Lines with the word "export" are the answer; copy each of them from the data below.

_ _ _ _ _ _ _

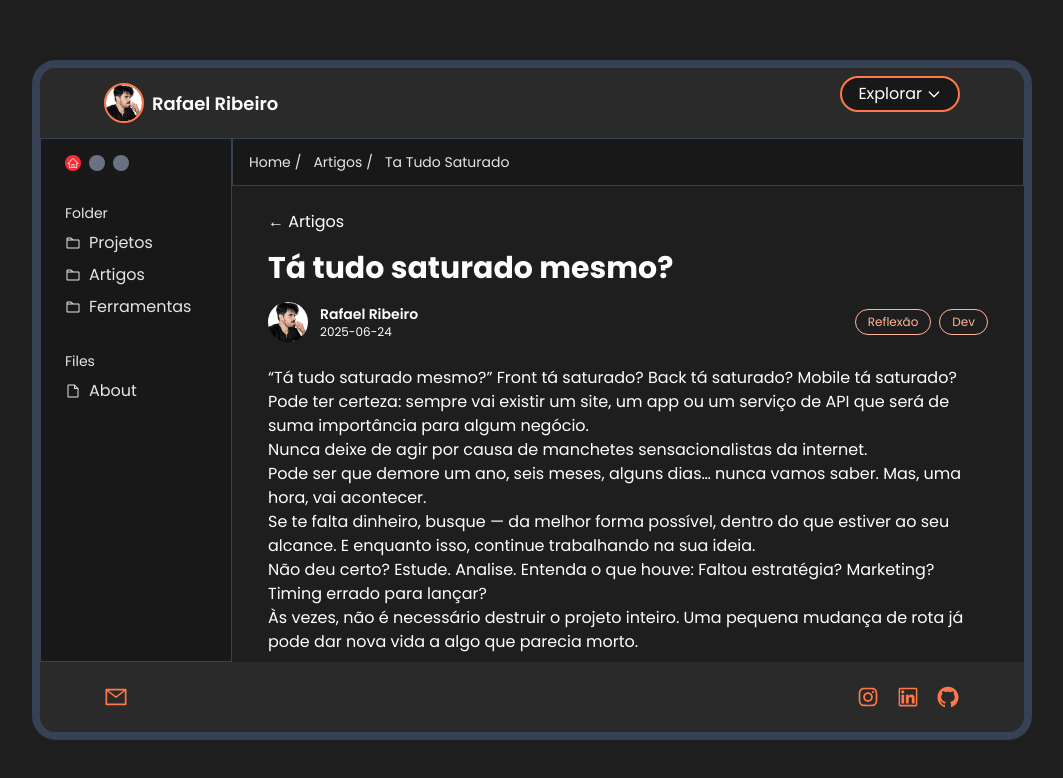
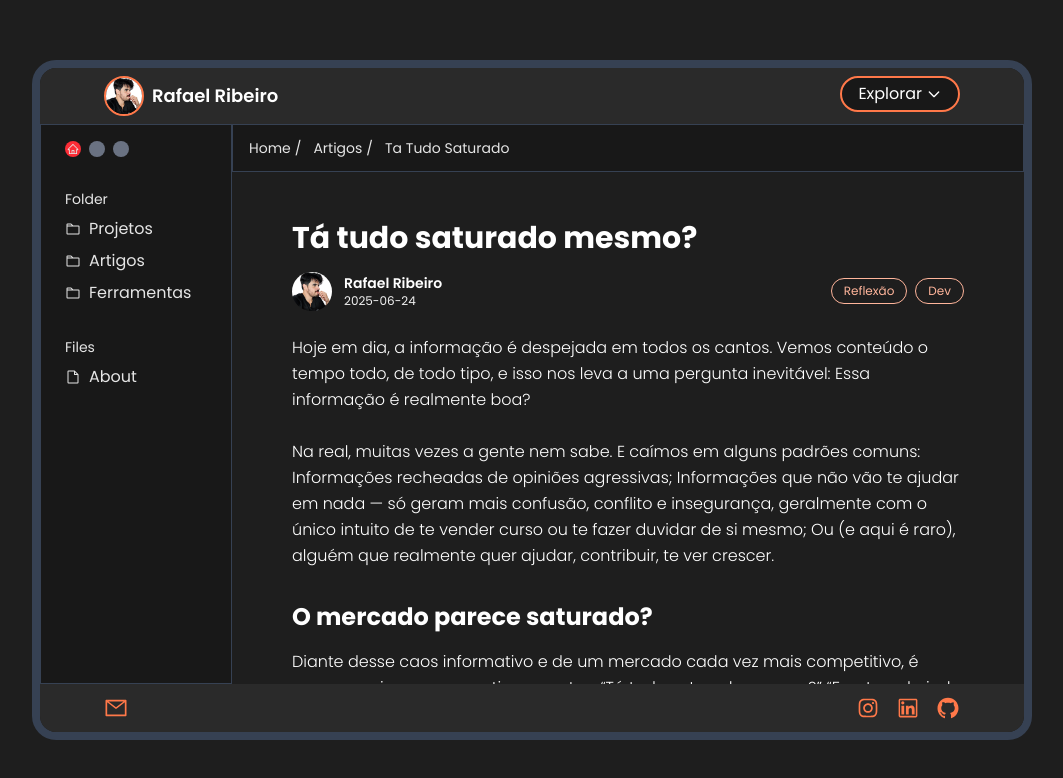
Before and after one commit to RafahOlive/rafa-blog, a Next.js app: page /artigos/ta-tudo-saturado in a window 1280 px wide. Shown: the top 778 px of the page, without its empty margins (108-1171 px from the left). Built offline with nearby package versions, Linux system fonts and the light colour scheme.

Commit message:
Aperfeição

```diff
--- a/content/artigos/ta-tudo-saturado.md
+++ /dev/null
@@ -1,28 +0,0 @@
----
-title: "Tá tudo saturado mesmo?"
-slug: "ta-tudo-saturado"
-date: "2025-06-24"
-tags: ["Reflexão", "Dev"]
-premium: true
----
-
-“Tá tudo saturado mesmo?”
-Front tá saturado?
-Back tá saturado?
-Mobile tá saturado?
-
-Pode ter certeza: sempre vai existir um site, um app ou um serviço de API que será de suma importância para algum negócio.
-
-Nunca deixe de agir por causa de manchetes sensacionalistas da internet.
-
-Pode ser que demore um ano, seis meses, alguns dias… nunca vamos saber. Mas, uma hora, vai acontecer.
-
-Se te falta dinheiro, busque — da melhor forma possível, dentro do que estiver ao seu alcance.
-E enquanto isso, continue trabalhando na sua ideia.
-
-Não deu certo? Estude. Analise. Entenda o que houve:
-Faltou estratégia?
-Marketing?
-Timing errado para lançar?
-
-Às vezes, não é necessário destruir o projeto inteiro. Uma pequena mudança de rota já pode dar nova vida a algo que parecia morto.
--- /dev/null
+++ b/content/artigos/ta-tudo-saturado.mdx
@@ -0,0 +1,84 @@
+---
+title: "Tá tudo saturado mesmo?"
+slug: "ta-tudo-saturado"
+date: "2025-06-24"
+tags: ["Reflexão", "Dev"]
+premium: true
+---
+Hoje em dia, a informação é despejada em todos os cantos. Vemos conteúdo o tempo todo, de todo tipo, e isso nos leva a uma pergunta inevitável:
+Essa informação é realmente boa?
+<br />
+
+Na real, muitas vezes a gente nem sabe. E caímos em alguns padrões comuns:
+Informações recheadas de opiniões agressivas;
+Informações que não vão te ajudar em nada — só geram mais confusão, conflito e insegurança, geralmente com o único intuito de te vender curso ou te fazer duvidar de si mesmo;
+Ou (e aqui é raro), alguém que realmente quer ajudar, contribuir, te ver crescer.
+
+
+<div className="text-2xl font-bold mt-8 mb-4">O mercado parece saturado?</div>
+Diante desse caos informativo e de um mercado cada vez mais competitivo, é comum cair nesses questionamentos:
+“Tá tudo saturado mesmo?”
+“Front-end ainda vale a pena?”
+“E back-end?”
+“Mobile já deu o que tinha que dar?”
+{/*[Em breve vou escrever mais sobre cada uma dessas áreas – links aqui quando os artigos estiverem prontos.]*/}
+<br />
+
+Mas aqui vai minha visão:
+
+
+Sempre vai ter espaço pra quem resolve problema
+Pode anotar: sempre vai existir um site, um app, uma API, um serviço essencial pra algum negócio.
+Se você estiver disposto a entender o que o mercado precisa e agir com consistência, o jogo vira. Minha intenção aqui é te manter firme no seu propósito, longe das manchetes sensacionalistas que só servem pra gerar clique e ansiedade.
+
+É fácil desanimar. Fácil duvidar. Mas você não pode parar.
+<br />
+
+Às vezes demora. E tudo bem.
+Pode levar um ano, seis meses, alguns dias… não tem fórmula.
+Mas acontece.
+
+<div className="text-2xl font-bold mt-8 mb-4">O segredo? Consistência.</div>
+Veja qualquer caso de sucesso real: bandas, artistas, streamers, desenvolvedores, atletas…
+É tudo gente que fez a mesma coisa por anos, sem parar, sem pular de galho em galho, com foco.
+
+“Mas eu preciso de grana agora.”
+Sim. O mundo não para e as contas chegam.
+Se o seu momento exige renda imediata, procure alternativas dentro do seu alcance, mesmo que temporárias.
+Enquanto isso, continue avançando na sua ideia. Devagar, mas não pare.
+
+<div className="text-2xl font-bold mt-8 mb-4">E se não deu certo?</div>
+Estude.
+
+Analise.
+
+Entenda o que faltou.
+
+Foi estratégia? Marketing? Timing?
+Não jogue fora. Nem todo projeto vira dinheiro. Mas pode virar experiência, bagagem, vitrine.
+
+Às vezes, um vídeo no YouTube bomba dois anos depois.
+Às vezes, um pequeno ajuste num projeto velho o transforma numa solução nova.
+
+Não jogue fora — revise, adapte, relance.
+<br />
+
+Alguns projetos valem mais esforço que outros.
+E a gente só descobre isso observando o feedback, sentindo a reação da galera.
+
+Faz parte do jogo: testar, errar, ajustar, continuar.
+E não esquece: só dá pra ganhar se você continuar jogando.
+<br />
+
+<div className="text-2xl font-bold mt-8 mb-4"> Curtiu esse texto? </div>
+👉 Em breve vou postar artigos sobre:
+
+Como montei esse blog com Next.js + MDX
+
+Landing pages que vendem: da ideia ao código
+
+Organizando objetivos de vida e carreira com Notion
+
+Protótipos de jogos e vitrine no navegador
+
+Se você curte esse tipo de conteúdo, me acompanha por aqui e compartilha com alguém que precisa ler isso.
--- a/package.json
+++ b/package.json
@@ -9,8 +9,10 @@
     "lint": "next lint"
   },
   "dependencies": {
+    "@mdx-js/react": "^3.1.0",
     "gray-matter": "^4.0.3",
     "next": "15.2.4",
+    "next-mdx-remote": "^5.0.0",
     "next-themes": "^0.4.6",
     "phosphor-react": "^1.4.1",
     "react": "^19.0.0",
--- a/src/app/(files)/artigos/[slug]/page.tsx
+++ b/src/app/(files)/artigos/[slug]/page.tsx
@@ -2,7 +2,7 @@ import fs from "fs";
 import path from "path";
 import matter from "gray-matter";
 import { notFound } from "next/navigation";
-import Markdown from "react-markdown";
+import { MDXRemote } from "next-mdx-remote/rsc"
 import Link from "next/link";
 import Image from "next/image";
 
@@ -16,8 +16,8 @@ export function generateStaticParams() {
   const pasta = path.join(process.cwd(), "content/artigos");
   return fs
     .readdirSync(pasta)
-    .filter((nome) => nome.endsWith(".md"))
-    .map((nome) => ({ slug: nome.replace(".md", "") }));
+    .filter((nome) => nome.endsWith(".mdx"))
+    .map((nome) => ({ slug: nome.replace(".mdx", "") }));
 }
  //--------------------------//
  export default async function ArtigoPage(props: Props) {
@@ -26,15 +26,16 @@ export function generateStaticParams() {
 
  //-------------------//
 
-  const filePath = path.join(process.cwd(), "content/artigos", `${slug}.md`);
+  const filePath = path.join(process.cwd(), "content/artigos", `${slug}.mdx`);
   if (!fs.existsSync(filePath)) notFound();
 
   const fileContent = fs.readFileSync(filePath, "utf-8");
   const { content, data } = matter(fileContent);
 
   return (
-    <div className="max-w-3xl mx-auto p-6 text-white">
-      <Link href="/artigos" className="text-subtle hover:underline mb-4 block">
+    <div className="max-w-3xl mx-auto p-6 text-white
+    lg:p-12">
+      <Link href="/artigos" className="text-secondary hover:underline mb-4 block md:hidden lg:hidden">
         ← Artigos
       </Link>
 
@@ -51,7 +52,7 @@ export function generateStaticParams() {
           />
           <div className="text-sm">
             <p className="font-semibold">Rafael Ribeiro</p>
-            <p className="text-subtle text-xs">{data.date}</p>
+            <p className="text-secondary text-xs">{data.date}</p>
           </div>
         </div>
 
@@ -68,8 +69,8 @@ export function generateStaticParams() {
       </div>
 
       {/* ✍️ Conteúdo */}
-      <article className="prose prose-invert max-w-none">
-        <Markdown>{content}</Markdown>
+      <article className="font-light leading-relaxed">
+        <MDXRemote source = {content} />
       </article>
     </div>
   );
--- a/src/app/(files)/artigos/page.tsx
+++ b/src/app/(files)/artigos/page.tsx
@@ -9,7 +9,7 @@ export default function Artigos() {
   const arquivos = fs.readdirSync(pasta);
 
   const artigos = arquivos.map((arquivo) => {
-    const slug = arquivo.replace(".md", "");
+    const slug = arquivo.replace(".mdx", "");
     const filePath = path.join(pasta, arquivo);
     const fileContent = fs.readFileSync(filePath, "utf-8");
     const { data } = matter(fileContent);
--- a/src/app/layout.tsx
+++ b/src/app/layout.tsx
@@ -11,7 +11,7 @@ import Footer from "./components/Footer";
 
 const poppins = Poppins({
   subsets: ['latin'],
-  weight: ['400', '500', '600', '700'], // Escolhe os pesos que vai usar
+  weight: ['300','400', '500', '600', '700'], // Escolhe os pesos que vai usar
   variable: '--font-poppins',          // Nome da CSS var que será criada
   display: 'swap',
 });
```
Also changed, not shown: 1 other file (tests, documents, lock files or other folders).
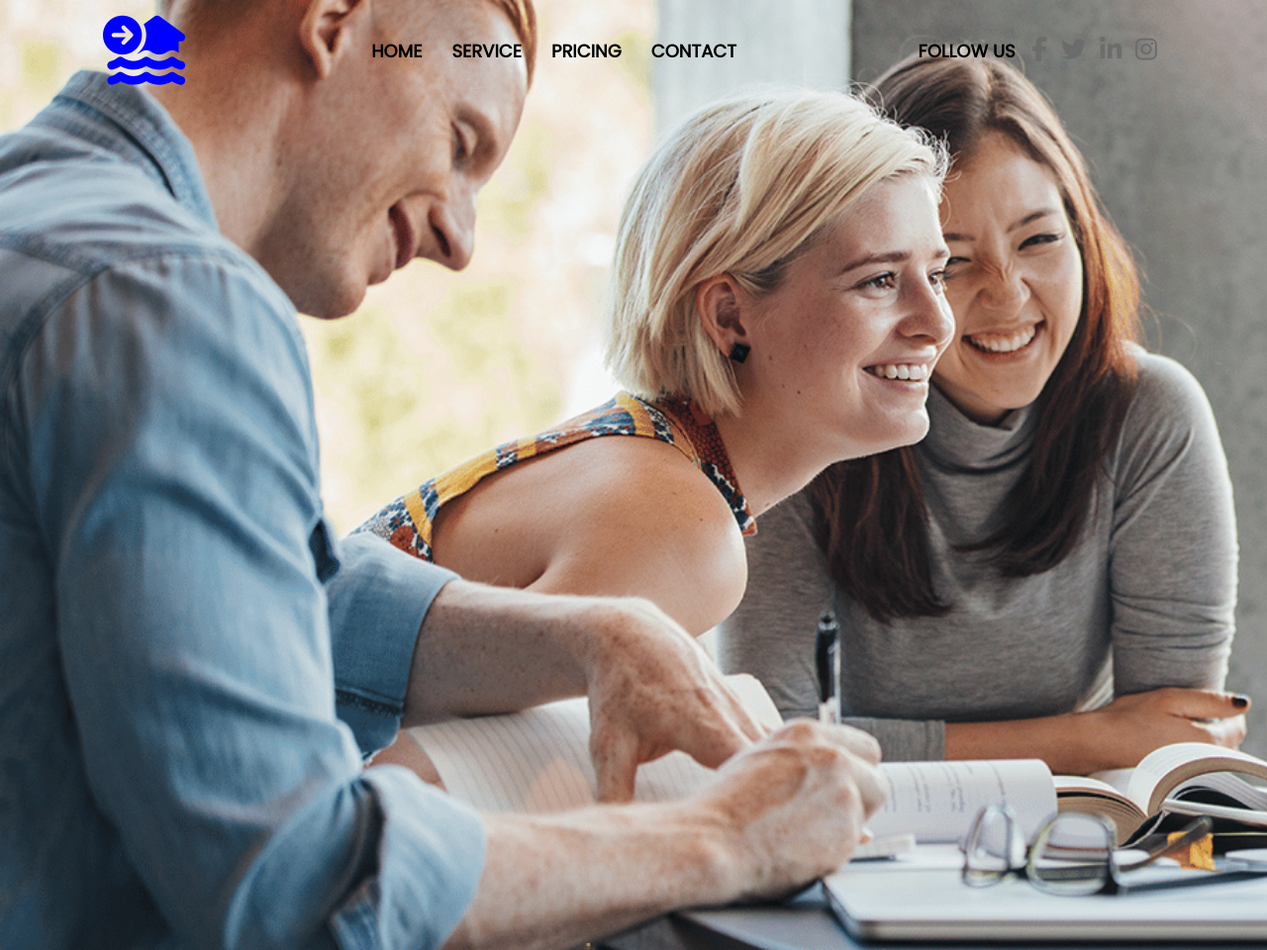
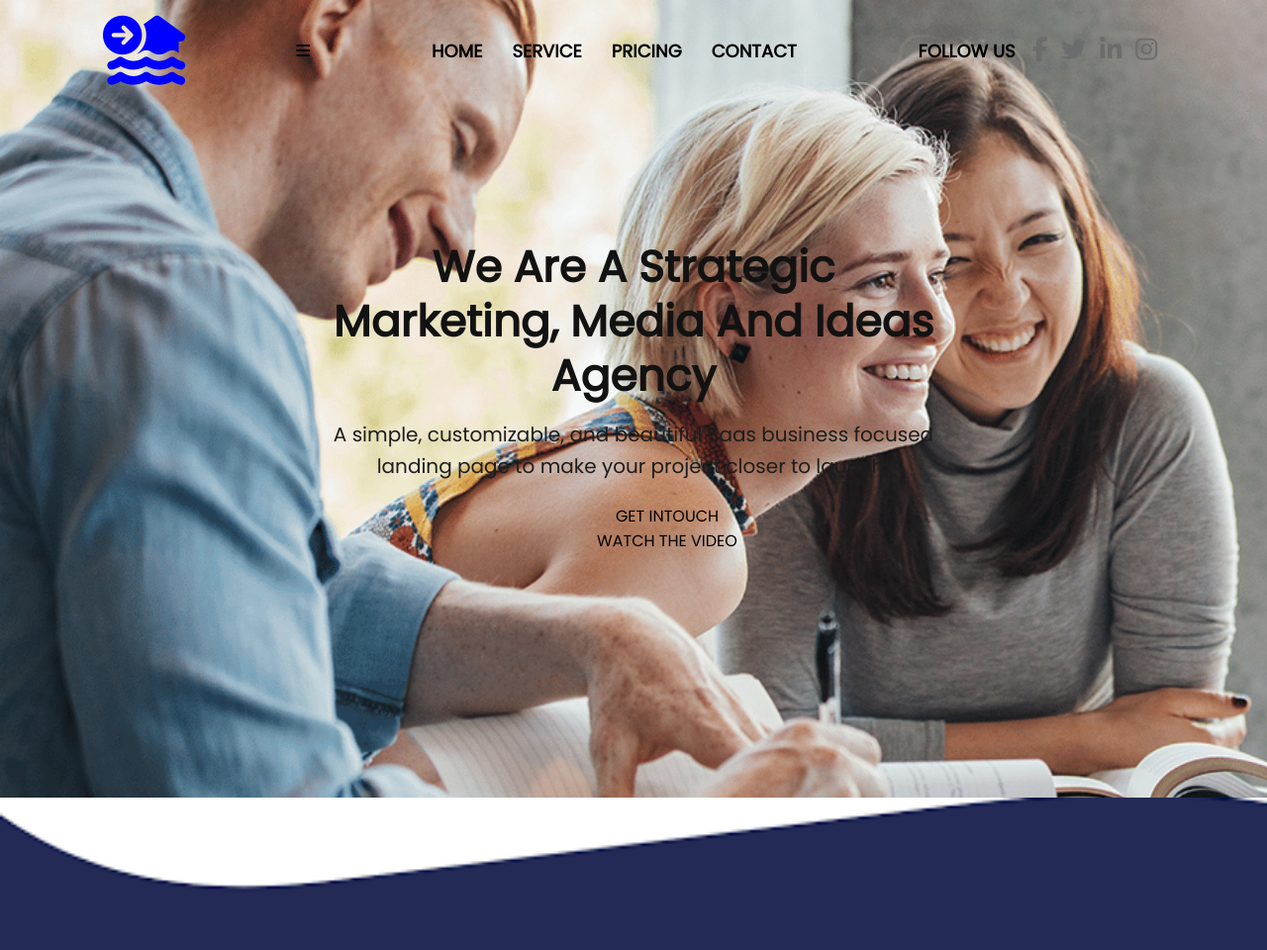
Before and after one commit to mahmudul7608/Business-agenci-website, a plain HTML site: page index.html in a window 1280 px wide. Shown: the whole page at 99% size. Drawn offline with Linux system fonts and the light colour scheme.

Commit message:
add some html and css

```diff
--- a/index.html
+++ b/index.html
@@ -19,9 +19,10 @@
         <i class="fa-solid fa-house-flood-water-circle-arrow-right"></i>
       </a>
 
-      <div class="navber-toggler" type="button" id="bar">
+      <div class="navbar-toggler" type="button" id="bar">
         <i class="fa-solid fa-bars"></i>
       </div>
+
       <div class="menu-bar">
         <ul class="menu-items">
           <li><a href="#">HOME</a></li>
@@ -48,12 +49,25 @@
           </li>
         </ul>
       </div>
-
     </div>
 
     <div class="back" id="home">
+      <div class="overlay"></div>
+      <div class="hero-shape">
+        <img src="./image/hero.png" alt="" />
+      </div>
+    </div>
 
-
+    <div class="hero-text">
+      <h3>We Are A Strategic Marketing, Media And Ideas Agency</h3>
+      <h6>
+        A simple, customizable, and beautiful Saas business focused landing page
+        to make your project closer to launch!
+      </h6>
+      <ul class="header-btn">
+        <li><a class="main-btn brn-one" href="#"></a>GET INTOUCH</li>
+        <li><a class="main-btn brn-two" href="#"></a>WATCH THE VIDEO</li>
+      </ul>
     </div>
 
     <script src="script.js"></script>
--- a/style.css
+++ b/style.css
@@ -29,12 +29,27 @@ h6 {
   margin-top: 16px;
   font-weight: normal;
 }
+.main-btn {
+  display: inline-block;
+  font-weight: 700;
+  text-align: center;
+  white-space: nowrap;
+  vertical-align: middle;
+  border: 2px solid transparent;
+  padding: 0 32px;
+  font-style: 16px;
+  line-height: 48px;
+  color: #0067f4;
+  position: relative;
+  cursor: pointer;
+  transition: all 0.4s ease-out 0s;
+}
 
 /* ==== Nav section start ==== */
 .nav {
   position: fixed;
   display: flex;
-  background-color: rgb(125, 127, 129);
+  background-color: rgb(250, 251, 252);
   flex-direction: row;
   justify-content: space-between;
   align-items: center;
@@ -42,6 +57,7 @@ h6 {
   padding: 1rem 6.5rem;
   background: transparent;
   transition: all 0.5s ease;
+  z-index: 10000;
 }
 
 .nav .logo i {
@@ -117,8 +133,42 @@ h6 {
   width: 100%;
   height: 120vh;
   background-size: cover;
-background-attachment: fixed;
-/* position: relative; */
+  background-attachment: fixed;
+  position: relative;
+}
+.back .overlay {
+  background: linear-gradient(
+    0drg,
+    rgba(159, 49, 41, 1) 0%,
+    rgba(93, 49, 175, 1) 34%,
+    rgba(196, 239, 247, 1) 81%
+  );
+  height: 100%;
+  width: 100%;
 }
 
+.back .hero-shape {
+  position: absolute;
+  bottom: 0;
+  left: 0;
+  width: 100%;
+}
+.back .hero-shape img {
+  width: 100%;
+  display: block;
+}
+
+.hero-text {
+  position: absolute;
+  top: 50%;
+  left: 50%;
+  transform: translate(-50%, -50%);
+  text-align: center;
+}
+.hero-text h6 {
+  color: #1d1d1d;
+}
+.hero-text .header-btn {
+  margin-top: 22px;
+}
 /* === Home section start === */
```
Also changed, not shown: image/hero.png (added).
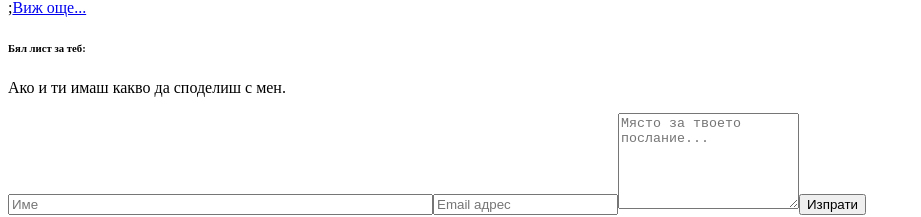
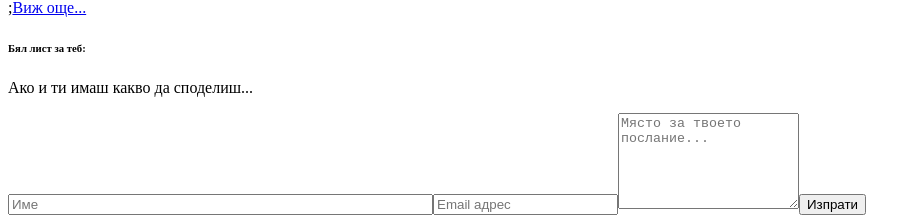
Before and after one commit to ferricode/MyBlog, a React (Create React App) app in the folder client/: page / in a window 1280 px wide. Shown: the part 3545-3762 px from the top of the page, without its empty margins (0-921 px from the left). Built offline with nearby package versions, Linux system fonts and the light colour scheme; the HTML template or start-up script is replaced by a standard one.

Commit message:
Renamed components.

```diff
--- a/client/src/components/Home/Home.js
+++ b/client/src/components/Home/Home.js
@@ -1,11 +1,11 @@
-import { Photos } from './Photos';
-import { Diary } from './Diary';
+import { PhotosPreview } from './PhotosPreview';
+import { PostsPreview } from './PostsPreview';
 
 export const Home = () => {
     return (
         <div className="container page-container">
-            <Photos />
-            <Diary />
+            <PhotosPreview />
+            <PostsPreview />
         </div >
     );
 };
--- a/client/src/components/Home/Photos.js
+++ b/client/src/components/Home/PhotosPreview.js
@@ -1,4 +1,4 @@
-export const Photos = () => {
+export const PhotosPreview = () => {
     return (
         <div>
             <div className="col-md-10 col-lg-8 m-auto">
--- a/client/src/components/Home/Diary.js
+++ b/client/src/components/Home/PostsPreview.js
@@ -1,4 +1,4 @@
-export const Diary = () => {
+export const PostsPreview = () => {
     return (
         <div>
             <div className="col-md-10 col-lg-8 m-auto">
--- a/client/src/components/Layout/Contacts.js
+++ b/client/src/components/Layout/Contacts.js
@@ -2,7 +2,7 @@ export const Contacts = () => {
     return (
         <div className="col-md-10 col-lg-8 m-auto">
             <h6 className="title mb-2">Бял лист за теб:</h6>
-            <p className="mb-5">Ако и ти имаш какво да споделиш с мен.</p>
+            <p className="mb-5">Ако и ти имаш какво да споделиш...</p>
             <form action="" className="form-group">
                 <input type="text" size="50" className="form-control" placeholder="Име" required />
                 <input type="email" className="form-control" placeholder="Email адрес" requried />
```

_ _ _ _ _ _ _

# TASK OUTPUT
@@ -16,8 +16,8 @@ export function generateStaticParams() {
  export default async function ArtigoPage(props: Props) {
@@ -26,15 +26,16 @@ export function generateStaticParams() {
@@ -51,7 +52,7 @@ export function generateStaticParams() {
@@ -68,8 +69,8 @@ export function generateStaticParams() {
@@ -9,7 +9,7 @@ export default function Artigos() {
 export const Home = () => {
-export const Photos = () => {
+export const PhotosPreview = () => {
-export const Diary = () => {
+export const PostsPreview = () => {
@@ -2,7 +2,7 @@ export const Contacts = () => {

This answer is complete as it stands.